Publication types

  • Review

MeSH terms

  • Animals
  • Apoptosis / radiation effects
  • Autoantibodies / biosynthesis
  • Chemokines / physiology
  • Cytokines / physiology
  • Epitopes
  • Humans
  • Keratinocytes / radiation effects
  • Lupus Erythematosus, Cutaneous / diagnosis
  • Lupus Erythematosus, Cutaneous / etiology*
  • Lupus Erythematosus, Cutaneous / immunology
  • Lupus Erythematosus, Cutaneous / pathology
  • Photosensitivity Disorders / complications
  • Skin / blood supply
  • T-Lymphocytes / immunology
  • Toll-Like Receptors / physiology
  • Ultraviolet Rays

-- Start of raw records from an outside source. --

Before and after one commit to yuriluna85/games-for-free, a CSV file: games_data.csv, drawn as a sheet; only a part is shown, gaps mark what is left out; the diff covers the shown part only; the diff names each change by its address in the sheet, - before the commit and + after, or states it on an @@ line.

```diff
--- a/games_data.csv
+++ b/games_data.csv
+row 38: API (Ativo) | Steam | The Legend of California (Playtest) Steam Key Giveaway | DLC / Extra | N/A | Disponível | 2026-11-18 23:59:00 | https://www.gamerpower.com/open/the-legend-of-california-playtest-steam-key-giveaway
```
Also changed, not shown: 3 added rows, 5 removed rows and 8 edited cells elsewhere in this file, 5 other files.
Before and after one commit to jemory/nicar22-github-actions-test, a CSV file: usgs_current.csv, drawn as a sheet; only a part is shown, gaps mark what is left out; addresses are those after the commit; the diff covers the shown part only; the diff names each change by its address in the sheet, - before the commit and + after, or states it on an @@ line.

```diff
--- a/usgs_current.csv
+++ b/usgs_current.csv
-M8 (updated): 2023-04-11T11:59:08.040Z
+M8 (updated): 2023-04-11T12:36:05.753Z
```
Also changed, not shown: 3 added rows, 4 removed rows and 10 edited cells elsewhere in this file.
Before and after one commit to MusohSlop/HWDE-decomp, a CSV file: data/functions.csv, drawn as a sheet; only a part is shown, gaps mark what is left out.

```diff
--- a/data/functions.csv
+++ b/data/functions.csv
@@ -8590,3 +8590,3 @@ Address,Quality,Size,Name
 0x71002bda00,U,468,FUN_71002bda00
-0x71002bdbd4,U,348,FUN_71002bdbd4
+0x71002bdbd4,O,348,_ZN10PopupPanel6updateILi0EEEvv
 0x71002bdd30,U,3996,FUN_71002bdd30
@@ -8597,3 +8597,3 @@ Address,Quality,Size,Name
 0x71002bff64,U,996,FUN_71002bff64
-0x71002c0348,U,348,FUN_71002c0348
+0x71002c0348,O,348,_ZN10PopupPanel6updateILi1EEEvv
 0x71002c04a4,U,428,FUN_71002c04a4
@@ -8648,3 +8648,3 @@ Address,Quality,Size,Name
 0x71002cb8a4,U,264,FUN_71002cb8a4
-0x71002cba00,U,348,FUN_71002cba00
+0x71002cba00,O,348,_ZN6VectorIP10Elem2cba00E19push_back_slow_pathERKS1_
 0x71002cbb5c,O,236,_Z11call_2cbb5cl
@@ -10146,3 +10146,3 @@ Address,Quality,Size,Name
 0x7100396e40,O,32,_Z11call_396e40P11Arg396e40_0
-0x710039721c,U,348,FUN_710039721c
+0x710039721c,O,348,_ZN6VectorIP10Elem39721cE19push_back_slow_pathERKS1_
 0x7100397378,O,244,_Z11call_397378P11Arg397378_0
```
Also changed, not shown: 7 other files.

  • Autoantibodies
  • Chemokines
  • Cytokines
  • Epitopes
  • Toll-Like Receptors